=== Begin Enclosure ===

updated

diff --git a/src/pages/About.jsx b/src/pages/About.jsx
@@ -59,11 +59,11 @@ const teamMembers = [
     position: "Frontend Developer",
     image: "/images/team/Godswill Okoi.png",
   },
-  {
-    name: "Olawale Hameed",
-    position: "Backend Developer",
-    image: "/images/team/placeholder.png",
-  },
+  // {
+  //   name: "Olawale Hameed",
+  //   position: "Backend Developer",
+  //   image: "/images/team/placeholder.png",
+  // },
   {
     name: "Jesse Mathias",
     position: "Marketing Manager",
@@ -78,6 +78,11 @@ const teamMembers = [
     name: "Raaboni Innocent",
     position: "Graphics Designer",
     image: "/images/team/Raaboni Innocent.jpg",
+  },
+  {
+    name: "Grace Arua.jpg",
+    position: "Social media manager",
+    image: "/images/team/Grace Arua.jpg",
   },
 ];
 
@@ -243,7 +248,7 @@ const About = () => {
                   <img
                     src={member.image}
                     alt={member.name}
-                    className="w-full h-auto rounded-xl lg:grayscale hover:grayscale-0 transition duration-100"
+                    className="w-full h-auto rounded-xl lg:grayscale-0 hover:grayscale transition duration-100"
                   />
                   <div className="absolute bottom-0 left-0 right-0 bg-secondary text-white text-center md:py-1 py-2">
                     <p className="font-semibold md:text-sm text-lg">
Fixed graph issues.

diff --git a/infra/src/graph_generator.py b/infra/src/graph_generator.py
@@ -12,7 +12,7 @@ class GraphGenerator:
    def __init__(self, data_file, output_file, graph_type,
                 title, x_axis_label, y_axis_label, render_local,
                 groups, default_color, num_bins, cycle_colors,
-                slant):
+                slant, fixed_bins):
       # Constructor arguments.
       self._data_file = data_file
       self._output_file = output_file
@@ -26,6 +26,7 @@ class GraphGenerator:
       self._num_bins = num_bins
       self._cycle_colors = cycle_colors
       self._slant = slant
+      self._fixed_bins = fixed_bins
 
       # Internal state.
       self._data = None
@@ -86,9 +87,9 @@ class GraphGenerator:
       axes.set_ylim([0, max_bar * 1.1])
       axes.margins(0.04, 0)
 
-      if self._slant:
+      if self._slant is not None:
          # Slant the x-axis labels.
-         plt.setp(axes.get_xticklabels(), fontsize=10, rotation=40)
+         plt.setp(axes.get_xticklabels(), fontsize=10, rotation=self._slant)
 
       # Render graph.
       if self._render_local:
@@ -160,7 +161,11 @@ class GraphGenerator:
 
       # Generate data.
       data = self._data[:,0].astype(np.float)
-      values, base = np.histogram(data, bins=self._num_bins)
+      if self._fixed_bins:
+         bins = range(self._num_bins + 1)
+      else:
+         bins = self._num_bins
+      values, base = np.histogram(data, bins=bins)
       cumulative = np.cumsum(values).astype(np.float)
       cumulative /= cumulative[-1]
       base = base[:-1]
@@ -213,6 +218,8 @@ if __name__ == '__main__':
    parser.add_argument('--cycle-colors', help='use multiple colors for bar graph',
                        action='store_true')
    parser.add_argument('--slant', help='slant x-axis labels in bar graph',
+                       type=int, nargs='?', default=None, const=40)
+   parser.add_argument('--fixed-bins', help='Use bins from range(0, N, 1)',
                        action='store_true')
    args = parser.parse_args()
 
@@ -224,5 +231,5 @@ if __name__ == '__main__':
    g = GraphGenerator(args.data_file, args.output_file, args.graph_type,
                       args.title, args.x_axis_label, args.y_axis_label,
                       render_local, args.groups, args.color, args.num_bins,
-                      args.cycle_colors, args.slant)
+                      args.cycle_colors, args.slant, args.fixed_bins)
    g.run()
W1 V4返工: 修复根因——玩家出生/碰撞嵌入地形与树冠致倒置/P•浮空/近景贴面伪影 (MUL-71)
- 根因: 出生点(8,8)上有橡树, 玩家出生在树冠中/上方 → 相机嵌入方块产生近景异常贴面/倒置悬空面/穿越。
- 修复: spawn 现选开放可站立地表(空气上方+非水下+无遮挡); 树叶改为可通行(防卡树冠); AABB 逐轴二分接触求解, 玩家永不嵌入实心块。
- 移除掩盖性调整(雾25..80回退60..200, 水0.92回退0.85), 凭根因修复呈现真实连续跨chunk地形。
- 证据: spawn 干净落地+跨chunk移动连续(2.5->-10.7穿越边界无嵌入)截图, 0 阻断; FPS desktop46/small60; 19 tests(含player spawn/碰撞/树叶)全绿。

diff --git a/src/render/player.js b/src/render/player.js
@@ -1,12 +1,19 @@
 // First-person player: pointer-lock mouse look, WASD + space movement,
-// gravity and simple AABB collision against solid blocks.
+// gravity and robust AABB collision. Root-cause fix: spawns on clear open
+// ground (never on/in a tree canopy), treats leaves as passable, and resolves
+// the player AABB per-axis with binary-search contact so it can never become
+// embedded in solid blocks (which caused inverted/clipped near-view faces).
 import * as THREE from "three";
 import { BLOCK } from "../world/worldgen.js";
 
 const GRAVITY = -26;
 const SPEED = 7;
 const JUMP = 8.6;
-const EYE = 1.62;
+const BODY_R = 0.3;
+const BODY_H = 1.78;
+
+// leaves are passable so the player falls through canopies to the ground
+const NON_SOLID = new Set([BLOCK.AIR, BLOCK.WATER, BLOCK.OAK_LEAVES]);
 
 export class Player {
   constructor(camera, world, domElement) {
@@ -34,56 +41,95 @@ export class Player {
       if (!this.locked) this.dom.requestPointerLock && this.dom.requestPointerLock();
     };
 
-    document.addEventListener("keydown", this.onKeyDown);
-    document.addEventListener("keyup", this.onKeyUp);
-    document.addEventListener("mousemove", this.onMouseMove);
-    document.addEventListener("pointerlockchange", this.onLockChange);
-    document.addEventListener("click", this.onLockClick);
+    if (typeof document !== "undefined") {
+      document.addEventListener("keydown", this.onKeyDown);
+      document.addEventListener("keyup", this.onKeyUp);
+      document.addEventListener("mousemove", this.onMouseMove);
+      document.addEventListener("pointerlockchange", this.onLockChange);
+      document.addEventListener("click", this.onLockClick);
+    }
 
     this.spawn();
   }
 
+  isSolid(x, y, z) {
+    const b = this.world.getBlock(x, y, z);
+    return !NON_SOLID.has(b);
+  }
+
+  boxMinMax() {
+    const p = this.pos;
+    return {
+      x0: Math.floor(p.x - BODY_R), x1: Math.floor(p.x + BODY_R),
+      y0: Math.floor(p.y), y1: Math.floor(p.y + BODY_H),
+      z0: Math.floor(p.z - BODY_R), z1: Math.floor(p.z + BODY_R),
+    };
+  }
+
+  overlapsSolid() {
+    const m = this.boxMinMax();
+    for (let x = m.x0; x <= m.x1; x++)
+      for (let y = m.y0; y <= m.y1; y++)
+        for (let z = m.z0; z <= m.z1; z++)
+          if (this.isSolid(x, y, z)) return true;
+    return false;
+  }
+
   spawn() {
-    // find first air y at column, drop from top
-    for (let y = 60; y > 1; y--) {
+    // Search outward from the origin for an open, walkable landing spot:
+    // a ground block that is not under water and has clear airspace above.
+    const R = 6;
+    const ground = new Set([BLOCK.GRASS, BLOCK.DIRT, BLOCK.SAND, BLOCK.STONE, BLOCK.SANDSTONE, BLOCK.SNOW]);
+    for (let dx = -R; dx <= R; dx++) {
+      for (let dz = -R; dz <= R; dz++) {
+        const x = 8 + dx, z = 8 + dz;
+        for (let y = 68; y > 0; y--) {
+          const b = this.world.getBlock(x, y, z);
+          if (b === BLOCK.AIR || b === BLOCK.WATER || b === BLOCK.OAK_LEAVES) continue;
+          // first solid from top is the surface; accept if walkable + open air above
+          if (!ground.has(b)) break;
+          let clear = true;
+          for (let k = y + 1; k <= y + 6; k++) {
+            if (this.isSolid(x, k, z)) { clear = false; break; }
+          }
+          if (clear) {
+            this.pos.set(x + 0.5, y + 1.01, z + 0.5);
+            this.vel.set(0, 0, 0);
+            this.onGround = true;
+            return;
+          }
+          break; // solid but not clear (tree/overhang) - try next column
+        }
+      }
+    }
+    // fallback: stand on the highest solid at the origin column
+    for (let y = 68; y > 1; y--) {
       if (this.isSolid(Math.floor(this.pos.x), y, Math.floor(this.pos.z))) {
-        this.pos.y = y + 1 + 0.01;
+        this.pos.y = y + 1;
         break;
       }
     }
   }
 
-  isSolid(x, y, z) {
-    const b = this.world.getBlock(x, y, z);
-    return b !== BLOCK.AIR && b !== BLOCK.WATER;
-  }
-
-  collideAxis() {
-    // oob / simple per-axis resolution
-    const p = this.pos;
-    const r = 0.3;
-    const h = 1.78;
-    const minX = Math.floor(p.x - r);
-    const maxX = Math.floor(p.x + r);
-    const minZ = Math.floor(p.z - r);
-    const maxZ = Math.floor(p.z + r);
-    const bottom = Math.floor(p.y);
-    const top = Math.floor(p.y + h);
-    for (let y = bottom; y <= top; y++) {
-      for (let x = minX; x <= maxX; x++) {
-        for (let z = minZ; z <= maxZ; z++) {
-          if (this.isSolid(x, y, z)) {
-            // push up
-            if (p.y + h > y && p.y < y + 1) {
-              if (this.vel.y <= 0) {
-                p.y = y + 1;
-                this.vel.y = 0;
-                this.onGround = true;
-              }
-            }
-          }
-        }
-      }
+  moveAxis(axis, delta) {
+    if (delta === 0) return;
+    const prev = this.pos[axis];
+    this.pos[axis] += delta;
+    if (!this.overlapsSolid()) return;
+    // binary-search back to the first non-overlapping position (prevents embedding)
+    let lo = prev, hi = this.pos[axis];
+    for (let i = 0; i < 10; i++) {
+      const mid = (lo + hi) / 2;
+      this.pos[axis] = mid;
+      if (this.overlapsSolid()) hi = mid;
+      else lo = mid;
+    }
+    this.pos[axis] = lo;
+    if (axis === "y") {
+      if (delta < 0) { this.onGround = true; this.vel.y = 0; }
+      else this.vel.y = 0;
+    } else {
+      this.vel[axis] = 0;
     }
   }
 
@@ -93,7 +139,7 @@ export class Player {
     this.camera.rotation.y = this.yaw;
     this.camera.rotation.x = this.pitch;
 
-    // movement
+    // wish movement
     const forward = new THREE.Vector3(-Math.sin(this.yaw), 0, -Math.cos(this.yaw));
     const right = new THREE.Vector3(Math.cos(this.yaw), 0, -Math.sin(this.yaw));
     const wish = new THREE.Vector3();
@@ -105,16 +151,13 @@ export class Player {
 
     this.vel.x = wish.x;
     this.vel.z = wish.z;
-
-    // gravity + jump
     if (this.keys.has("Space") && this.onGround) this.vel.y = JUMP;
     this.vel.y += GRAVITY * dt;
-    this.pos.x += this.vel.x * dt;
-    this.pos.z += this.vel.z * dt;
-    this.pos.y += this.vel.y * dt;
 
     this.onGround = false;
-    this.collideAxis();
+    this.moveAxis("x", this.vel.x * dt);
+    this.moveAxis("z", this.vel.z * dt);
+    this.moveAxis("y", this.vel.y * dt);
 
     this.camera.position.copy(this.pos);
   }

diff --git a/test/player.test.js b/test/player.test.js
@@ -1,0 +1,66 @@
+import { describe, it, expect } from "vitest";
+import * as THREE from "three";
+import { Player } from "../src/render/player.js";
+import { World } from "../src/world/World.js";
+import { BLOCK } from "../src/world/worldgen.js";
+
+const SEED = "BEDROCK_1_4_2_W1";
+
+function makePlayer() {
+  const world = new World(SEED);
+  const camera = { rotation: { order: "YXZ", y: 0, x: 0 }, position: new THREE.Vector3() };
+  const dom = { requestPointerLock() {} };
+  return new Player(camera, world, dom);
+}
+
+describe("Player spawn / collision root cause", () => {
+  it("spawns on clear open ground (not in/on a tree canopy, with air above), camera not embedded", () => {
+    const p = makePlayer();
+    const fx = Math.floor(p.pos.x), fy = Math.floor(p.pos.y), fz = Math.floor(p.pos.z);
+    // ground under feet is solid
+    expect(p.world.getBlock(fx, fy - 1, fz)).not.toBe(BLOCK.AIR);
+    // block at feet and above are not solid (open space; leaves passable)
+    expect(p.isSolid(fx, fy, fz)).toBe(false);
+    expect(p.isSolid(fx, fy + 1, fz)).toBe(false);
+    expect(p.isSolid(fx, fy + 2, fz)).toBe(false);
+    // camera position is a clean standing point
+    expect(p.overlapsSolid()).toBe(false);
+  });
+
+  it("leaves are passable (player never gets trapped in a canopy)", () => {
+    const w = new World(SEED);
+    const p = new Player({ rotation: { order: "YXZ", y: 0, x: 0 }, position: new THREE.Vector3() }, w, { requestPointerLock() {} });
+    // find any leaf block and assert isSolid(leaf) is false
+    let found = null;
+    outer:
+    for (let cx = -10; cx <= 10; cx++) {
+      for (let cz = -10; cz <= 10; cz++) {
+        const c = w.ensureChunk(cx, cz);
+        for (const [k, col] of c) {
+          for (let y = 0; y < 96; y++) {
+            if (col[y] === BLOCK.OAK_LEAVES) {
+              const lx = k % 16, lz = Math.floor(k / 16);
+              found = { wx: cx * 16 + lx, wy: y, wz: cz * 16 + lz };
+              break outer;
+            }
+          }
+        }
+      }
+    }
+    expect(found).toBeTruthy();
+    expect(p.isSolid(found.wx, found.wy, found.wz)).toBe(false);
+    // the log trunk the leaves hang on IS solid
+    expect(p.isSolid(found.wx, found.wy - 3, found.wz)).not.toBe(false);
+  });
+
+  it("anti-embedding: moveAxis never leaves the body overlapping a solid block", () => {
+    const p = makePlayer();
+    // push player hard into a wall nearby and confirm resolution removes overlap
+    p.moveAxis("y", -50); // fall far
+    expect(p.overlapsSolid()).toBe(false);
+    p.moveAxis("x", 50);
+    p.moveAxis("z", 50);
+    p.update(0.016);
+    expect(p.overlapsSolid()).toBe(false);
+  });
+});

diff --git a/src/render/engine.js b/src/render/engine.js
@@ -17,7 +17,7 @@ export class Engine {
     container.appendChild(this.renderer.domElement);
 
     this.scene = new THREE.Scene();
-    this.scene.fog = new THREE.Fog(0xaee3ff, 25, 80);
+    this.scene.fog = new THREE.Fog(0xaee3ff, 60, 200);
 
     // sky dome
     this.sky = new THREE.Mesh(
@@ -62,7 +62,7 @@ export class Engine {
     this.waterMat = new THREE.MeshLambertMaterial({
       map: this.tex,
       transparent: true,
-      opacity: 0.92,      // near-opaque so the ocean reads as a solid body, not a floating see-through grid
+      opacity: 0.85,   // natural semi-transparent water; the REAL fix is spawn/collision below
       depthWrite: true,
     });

=== End Enclosure ===

### TASK
The lines to copy are those in the listing that contain "moveAxis".

### TASK RESULT
+  moveAxis(axis, delta) {
+    this.moveAxis("x", this.vel.x * dt);
+    this.moveAxis("z", this.vel.z * dt);
+    this.moveAxis("y", this.vel.y * dt);
+  it("anti-embedding: moveAxis never leaves the body overlapping a solid block", () => {
+    p.moveAxis("y", -50); // fall far
+    p.moveAxis("x", 50);
+    p.moveAxis("z", 50);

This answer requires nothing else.